A Change in Course for the Marine Corps
Force Design 2030 marks the U.S. Marines’ turn back to the sea after two decades of ground combat against insurgents and terrorists. The change has not set well with some 20 retirees, a who’s-who of Marine luminaries who cast themselves as intellectual descendants of past Marine Corps defenders. “Berger’s opponents,” Work writes, “refer to themselves as ‘Chowder II,’ a reference to the original ‘Chowder Society’ formed in 1946 to fight efforts to limit the post-war role of the U.S. Marine Corps — if not eliminate it entirely.”

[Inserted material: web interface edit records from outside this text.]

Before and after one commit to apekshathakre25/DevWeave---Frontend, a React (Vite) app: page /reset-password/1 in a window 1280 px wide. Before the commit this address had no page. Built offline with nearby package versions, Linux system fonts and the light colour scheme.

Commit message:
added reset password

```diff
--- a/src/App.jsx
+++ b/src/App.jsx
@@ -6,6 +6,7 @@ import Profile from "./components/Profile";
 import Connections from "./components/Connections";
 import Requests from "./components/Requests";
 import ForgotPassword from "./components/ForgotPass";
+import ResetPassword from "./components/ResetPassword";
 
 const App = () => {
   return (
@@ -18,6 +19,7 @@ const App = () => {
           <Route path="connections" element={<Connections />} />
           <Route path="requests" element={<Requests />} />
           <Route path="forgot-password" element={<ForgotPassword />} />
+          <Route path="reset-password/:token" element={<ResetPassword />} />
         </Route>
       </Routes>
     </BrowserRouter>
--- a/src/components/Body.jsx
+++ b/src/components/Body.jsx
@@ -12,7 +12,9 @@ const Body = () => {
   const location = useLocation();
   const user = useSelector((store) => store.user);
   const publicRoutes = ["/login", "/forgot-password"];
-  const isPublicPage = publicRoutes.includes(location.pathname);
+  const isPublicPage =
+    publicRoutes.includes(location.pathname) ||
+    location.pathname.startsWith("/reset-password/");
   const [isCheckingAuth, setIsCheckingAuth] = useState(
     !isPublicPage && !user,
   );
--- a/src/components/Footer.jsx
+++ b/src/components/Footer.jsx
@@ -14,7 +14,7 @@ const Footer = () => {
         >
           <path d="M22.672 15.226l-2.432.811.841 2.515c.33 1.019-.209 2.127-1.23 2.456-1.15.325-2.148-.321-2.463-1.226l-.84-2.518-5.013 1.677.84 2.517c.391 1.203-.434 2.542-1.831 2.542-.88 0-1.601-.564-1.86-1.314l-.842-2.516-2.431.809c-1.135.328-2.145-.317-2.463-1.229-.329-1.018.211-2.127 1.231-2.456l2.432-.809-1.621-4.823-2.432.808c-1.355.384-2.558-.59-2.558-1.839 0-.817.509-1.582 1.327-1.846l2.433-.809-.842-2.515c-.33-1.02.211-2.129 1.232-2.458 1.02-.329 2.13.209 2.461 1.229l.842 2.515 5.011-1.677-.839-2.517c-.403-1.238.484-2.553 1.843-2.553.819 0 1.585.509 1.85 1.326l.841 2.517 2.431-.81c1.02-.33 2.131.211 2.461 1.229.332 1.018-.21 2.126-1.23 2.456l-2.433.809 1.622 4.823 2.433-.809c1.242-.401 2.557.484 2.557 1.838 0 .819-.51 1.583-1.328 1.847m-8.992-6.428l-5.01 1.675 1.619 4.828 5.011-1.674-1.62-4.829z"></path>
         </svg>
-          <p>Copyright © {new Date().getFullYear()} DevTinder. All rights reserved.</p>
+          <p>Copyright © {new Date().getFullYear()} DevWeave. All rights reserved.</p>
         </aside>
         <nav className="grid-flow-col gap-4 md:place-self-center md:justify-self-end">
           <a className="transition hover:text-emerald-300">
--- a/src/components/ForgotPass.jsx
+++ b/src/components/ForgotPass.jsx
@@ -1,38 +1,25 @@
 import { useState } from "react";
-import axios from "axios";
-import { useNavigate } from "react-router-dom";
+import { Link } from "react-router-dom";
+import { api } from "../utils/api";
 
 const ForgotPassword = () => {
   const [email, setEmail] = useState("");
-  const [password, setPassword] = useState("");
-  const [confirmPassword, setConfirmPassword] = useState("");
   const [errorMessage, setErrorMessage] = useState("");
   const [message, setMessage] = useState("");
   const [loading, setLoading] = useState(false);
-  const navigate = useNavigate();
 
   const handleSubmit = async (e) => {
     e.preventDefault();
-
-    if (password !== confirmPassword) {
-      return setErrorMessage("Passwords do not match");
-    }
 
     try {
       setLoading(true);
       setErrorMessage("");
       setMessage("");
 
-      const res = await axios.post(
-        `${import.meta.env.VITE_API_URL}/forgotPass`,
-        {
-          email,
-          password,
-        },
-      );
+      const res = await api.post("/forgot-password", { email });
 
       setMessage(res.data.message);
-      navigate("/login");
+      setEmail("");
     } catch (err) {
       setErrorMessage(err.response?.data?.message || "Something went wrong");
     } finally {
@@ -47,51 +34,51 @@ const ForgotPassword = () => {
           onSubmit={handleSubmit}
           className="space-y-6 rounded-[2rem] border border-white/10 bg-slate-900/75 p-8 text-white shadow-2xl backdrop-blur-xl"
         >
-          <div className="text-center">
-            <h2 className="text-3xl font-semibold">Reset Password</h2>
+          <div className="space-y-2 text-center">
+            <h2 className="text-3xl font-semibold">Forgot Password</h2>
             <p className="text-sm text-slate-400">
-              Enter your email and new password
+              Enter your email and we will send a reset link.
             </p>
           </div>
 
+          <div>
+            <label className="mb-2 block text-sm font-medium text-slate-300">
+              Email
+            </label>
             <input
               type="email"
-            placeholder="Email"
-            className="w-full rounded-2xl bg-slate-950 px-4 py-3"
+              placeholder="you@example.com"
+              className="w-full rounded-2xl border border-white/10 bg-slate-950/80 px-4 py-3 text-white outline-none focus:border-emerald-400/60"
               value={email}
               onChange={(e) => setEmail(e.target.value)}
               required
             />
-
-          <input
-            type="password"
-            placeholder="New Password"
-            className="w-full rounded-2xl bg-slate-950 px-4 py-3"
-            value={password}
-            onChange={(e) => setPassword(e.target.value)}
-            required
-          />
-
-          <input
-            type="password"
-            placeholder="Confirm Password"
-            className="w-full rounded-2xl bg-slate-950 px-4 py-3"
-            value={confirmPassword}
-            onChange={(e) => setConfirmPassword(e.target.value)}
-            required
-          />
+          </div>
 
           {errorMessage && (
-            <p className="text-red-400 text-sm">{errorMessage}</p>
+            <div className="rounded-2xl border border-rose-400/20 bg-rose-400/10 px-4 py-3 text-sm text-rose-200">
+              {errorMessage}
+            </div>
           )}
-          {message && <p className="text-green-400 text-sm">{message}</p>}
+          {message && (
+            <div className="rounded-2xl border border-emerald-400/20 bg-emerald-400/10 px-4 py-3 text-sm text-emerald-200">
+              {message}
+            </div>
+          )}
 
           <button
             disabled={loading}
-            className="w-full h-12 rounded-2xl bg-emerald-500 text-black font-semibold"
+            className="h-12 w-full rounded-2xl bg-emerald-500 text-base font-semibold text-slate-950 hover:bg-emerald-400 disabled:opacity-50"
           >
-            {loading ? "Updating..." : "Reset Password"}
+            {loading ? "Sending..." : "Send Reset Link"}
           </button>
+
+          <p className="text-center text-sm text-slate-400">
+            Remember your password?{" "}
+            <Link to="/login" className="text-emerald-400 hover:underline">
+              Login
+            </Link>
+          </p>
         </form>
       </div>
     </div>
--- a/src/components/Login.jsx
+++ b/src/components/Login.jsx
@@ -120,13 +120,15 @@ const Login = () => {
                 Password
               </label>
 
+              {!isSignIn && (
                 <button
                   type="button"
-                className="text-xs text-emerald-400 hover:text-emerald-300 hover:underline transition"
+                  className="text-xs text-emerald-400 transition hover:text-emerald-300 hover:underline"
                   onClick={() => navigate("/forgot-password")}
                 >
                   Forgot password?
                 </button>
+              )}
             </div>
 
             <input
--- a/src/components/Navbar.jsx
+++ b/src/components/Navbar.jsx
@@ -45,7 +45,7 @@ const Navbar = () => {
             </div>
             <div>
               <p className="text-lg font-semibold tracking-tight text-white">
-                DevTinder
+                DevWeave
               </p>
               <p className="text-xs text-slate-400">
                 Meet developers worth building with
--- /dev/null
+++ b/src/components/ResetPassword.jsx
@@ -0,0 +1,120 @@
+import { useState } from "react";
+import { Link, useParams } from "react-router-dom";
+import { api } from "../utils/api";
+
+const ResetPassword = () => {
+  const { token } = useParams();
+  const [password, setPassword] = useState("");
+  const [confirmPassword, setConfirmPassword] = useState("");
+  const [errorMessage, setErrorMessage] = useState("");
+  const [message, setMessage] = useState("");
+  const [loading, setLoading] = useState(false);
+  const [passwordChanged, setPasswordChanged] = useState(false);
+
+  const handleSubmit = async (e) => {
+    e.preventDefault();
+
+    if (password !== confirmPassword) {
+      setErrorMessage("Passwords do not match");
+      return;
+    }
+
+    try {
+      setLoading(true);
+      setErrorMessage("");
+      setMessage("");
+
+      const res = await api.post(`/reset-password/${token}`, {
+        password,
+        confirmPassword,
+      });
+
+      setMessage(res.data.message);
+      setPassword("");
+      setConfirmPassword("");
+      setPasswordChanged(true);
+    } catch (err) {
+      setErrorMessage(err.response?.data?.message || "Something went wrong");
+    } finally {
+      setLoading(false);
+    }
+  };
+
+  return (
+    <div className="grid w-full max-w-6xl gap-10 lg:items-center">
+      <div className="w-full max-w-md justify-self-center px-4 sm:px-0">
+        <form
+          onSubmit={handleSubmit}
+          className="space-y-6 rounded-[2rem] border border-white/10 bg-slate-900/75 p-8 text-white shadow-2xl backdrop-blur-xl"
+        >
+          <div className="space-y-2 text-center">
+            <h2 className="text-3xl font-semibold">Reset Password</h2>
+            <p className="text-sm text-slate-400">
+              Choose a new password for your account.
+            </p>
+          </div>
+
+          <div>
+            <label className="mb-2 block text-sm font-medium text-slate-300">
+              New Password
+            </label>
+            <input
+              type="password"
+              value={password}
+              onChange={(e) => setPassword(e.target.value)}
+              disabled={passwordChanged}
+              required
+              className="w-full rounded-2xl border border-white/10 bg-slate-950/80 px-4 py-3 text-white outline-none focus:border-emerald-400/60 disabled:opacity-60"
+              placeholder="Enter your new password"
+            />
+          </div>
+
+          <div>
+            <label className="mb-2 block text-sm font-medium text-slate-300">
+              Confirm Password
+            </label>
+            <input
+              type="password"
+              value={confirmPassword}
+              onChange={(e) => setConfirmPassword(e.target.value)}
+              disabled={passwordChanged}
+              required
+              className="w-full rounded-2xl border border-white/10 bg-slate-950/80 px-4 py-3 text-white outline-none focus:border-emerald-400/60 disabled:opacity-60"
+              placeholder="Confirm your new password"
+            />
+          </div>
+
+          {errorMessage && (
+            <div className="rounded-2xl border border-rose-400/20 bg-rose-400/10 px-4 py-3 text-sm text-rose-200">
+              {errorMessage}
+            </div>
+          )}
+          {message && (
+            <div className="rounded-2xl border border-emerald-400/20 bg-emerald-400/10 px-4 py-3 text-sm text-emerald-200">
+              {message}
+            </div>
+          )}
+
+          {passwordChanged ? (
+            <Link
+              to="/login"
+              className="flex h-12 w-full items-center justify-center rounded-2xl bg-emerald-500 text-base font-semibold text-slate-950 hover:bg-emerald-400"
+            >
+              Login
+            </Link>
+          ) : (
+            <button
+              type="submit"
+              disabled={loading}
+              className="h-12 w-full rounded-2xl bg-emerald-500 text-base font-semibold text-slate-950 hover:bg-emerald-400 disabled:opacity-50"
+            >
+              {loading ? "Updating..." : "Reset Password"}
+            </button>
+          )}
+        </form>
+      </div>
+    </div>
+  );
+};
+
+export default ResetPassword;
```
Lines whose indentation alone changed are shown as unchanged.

The line of descent from the Chowder Society is crooked at best. Observes Work, “The original Chowder Society was fighting against external attacks on the Marine Corps that were being made by the U.S. Army, Defense Department leadership, and the Truman administration” (his emphasis).
As Work noted in his first broadside in this debate, which appeared in these pixels a year ago this week, an internal rebellion against Marine Corps policy is unprecedented in the institution’s annals. Work likened Force Design 2030 critics to grandparents asserting custody of their grandchild, usurping the authority of parents and legal guardians in the process. In effect, Chowder II claimed that Gen. Berger had done an end-run around Congress to commence an ill-considered effort to modify the Marine Corps’ force structure. They demanded the effort come to a halt while Congress held hearings.
This was a transparent effort to mire Force Design 2030 in the legislative process. Never mind that Congress has gone along with the redesign initiative since its inception. Berger is not some service chief gone rogue.
Like past entries, Robert Work’s new TNSR essay is a blow-by-blow refutation of the criticisms lofted Berger’s way from Chowderites. Apropos of nothing, I have to congratulate Work on the gentlemanly tone he takes. It stands in contrast to the caustic tone of the Force Design 2030 critiques. He dubs the Chowder II crew “Chowderites.” A less collegial nickname occurred to this loyal son of New England.
Policy and Personnel
The critiques from Chowder II are vague. They are emotional in tone and often plain wrong on the facts. Work’s reply, on the other hand, is empirical and damning. Rather than reprise Work’s article, which speaks for itself, I would venture to guess why we are hearing a crescendo of complaints now. My guess is this: It is because Gen. Berger’s four-year tenure as commandant is almost up, and rumor has it the commandant is among the leading candidates for chairman of the Joint Chiefs of Staff — America’s top uniformed military post.
Casting aspersions on Force Design 2030, Berger’s signature force-planning initiative, could be useful from the Chowderites’ standpoint. For one thing, raising a ruckus could discourage the White House from nominating a like-minded successor. It could even discourage a like-minded commandant from forging ahead with the effort. Either would suit Chowderites just fine. For another, new controversy could damage Berger’s candidacy for Joint Chiefs chairman. Caricaturing him as a renegade could undercut his support in the U.S. Senate, which must confirm his appointment if he is nominated by the White House. Denying Berger the chairman’s seat, where he would remain in position to shape the Marine Corps’ future, likely ranks atop Chowderites’ to-do list.
People are policy. Force Design 2030 could go forward if another true believer succeeds Berger, if Berger wins appointment to the chairmanship, or both. That is the doomsday scenario for Chowder II. The effort could perish if he’s forced into retirement and if criticism cows the next commandant into backing down. That’s the best-case outcome for Force Design 2030’s critics. Chowderites have released the zombie horde again in hopes of reshaping the personnel battlespace at a critical time, or so I surmise.
Lock and load, friends of Berger.
Dr. James Holmes is J. C. Wylie Chair of Maritime Strategy at the Naval War College and a Nonresident Fellow at the Brute Krulak Center for Innovation & Future Warfare, Marine Corps University. The views voiced here are his alone.